The Austrian Mission restored the Davies House which was at that time in a completely dilapidated state. Before they occupied the house it had already been in use as the office and residence of the local inspector, Mohamed el-Daly.
After Mohamed el-Daly had moved out, the House stayed uninhabited for some time until the Austrian Mission suggested to restore the house and to use it for their activities.
In the 1980’s, the German Mission to the Theban Tombs Project, directed by Karl-Joachim Seyfried used the Davies House as their base.
Mr. Seyfried also made quite an extensive report on renovations and took several “before” and “After” photographs of these renovations. Unfortunately, we have not been able to contact Mr. Seyfried yet, to hear about these renovations or see any of the photographs. We hope we can add this information in the near future.
In the late eighties or the early nineties the Antiquities Department, under Professor Sayed Tawfik, reclaimed the Davies House for the SCA.
The Construction of the house.
The same as most houses in the area, the “De Garis Davies” house has been constructed from mud-brick, covered with mud.
Over time, there have been a lot of additions to the house, the first time in 1912 and then again in 1913 en 1925.
Bits and pieces have been added and removed over the years and even a (fake) dome, which adorns the house today has been added for a BBC documentary about Howard Carter in 2005 (I wonder why they didn't use the original house).
fig. 7. A scene form the BBC Documentary, where the house was used as a "stand-in" for Howard Carter's house.
Most of the doors, windowpanes, tiles, etc. seem to be original, although one can never be sure for 100%. When Alan Gardiner said that it was a “hospitable house in the midst of the Theban tombs”, he was quite right.
With some renovation and proper care, I am sure that it could be used again as a dig house and make the people who would live there, feel at home in this magical environment. Especially since they have installed lights that shine on Hatshepsut’s mortuary Temple.
The house is divided into several parts:
Going right after entering the house you enter the office, To the left are three rooms: two larger ones that at one time must have been in use as living quarters and a smaller room, which could have been in use as a small office as well.
From the main hall you enter the courtyard in which there are two buildings: To the right a kitchen and storage facility, to the left you enter the toilets and three sleeping quarters. Immediately to the right, once you leave the main hall, is a storage room for water.

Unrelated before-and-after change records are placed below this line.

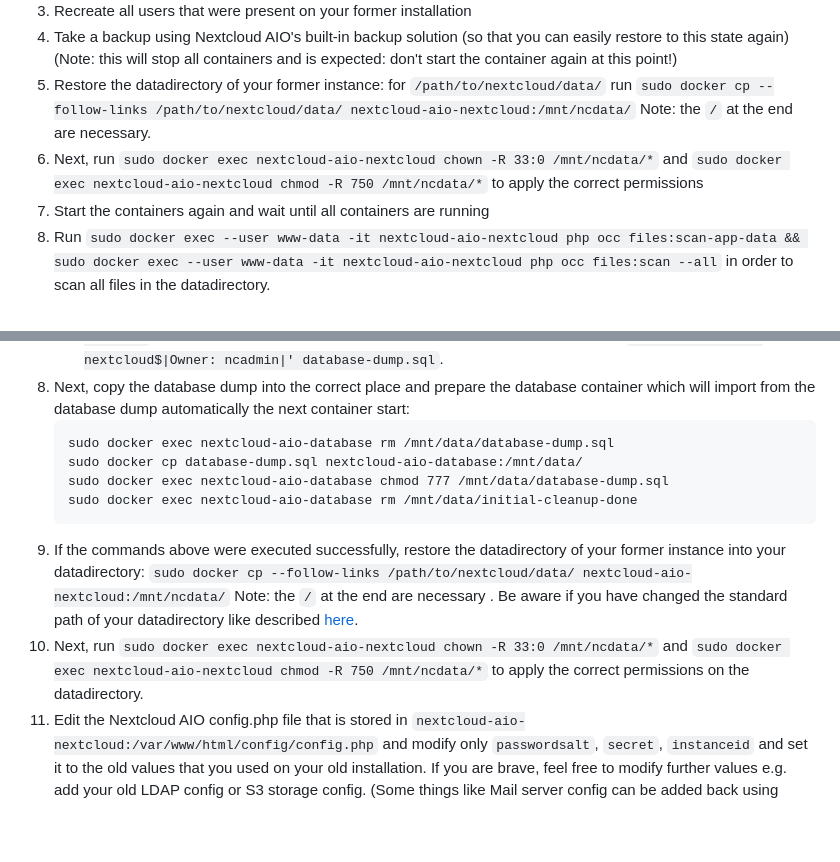
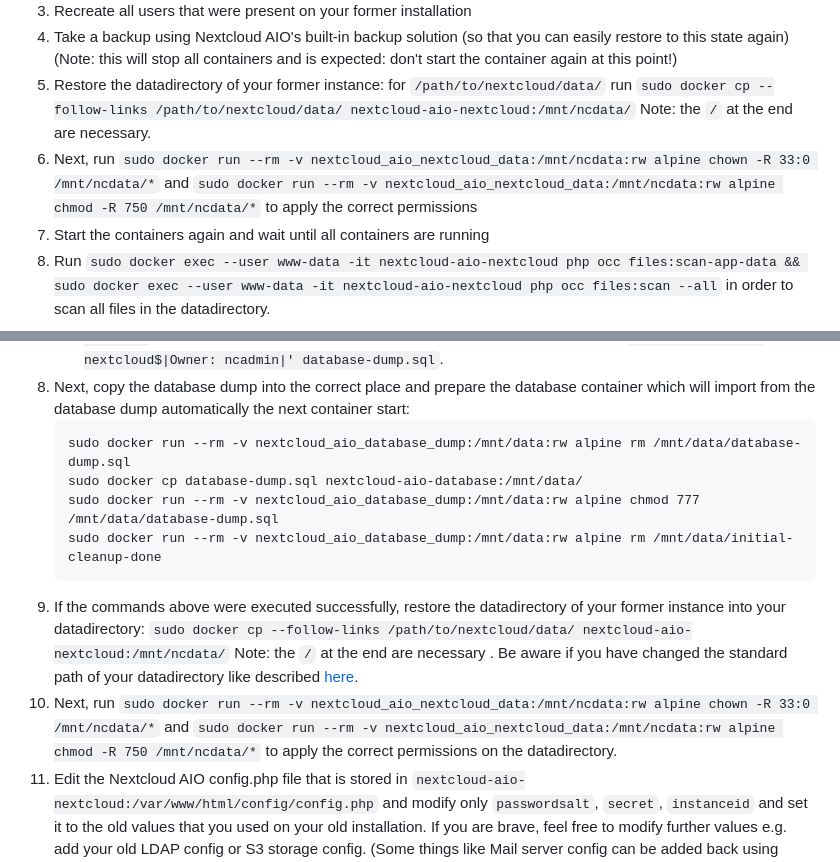
Before and after one commit to nextcloud/all-in-one, a Markdown page: migration.md, 2 parts joined by grey strips. Drawn GitHub-style; blank space fills up the shorter version.

Commit message:
fix docker exec command for migration.md
Signed-off-by: ManOki <ManOki@users.noreply.github.com>

````diff
--- a/migration.md
+++ b/migration.md
@@ -15,7 +15,7 @@ The procedure for migrating only the files works like this:
 1. Recreate all users that were present on your former installation
 1. Take a backup using Nextcloud AIO's built-in backup solution (so that you can easily restore to this state again) (Note: this will stop all containers and is expected: don't start the container again at this point!)
 1. Restore the datadirectory of your former instance: for `/path/to/nextcloud/data/` run `sudo docker cp --follow-links /path/to/nextcloud/data/ nextcloud-aio-nextcloud:/mnt/ncdata/` Note: the `/` at the end are necessary.
-1. Next, run `sudo docker exec nextcloud-aio-nextcloud chown -R 33:0 /mnt/ncdata/*` and `sudo docker exec nextcloud-aio-nextcloud chmod -R 750 /mnt/ncdata/*` to apply the correct permissions
+1. Next, run `sudo docker run --rm -v nextcloud_aio_nextcloud_data:/mnt/ncdata:rw alpine chown -R 33:0 /mnt/ncdata/*` and `sudo docker run --rm -v nextcloud_aio_nextcloud_data:/mnt/ncdata:rw alpine chmod -R 750 /mnt/ncdata/*` to apply the correct permissions
 1. Start the containers again and wait until all containers are running
 1. Run `sudo docker exec --user www-data -it nextcloud-aio-nextcloud php occ files:scan-app-data && sudo docker exec --user www-data -it nextcloud-aio-nextcloud php occ files:scan --all` in order to scan all files in the datadirectory.
 
@@ -68,13 +68,13 @@ The procedure for migrating the files and the database works like this:
     1. **Please note:** Unfortunately it is not possible to import a database dump from a former database owner with the name `nextcloud`. You can check if that is the case with this command: `grep "Name: oc_appconfig; Type: TABLE; Schema: public; Owner:" database-dump.sql | grep -oP 'Owner:.*$' | sed 's|Owner:||;s| ||g'`. If it returns `nextcloud`, you need to rename the owner in the dump file manually. A command like the following should work, however please note that it is possible that it will overwrite wrong lines. You can thus first check which lines it will change with `grep "Owner: nextcloud$" database-dump.sql`. If only correct  looking lines get returned, feel free to change them with `sed -i 's|Owner: nextcloud$|Owner: ncadmin|' database-dump.sql`.
 1. Next, copy the database dump into the correct place and prepare the database container which will import from the database dump automatically the next container start:
     ```
-    sudo docker exec nextcloud-aio-database rm /mnt/data/database-dump.sql
+    sudo docker run --rm -v nextcloud_aio_database_dump:/mnt/data:rw alpine rm /mnt/data/database-dump.sql
     sudo docker cp database-dump.sql nextcloud-aio-database:/mnt/data/
-    sudo docker exec nextcloud-aio-database chmod 777 /mnt/data/database-dump.sql
-    sudo docker exec nextcloud-aio-database rm /mnt/data/initial-cleanup-done
+    sudo docker run --rm -v nextcloud_aio_database_dump:/mnt/data:rw alpine chmod 777 /mnt/data/database-dump.sql
+    sudo docker run --rm -v nextcloud_aio_database_dump:/mnt/data:rw alpine rm /mnt/data/initial-cleanup-done
     ```
 1. If the commands above were executed successfully, restore the datadirectory of your former instance into your datadirectory: `sudo docker cp --follow-links /path/to/nextcloud/data/ nextcloud-aio-nextcloud:/mnt/ncdata/` Note: the `/` at the end are necessary . Be aware if you have changed the standard path of your datadirectory like described [here](https://github.com/nextcloud/all-in-one#how-to-change-the-default-location-of-nextclouds-datadir).
-1. Next, run `sudo docker exec nextcloud-aio-nextcloud chown -R 33:0 /mnt/ncdata/*` and `sudo docker exec nextcloud-aio-nextcloud chmod -R 750 /mnt/ncdata/*` to apply the correct permissions on the datadirectory.
+1. Next, run `sudo docker run --rm -v nextcloud_aio_nextcloud_data:/mnt/ncdata:rw alpine chown -R 33:0 /mnt/ncdata/*` and `sudo docker run --rm -v nextcloud_aio_nextcloud_data:/mnt/ncdata:rw alpine chmod -R 750 /mnt/ncdata/*` to apply the correct permissions on the datadirectory.
 1. Edit the Nextcloud AIO config.php file that is stored in `nextcloud-aio-nextcloud:/var/www/html/config/config.php` and modify only `passwordsalt`, `secret`, `instanceid` and set it to the old values that you used on your old installation. If you are brave, feel free to modify further values e.g. add your old LDAP config or S3 storage config. (Some things like Mail server config can be added back using Nextcloud's webinterface later on).
 1. When you are done and saved your changes to the file, finally start the containers again and wait until all containers are running.
 1. As last step, install all apps again that were installed before on your old instance by using the webinterface.
````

The other (storage) rooms can only be entered when you go around the outside. These have probably been stables of some kind or extra storage space.
The house is surrounded on one side by a stone fence (south side) and a mud-brick wall (north and west side).
In front of the house there’s a veranda.